While these are certainly all things worth getting angry about, even more outrageous are the incidents that have passed by with comparatively little mainstream notice or uproar.
Most recently, Chelsea Manning, the whisteblower who was imprisoned for seven years and tortured by the Obama administration for releasing hundreds of thousands of classified documents to WikiLeaks in 2010, is being re-imprisoned and held in contempt of court for refusing to testify in a grand jury appearance. (You can donate to her legal defense fund here). Manning cited her moral objections to the secrecy of grand juries, their historical use in going after activists for constitutionally protected speech, and that she’s already revealed everything she knew during her court martial.

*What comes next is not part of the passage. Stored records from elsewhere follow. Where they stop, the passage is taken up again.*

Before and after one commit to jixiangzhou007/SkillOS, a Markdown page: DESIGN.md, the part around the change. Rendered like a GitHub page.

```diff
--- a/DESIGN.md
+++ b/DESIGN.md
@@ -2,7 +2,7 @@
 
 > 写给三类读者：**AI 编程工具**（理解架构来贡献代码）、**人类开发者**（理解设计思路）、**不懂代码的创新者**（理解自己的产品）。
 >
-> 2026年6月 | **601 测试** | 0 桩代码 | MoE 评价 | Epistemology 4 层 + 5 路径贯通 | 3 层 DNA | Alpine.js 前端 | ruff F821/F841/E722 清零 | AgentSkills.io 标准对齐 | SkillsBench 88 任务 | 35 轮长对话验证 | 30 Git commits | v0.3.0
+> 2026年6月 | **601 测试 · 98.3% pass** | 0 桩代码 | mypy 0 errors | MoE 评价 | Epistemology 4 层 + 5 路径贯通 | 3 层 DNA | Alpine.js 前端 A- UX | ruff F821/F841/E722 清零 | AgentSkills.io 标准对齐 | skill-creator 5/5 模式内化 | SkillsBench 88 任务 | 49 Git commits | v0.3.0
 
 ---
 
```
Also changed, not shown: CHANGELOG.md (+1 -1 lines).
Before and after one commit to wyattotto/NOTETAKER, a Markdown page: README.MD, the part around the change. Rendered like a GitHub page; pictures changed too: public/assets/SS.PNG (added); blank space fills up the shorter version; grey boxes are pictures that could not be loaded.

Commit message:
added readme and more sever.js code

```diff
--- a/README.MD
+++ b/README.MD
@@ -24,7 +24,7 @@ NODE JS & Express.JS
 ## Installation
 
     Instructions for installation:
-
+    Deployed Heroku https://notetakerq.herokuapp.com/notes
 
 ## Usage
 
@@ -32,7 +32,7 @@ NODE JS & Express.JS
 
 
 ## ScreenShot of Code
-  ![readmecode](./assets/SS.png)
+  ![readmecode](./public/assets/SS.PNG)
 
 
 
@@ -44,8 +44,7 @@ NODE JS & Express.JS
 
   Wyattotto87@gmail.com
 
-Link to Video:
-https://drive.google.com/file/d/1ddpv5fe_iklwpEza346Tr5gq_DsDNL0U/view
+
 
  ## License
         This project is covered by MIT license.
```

Manning’s imprisonment is not in itself a direct assault on press freedoms. But the wider case she’s resisting is.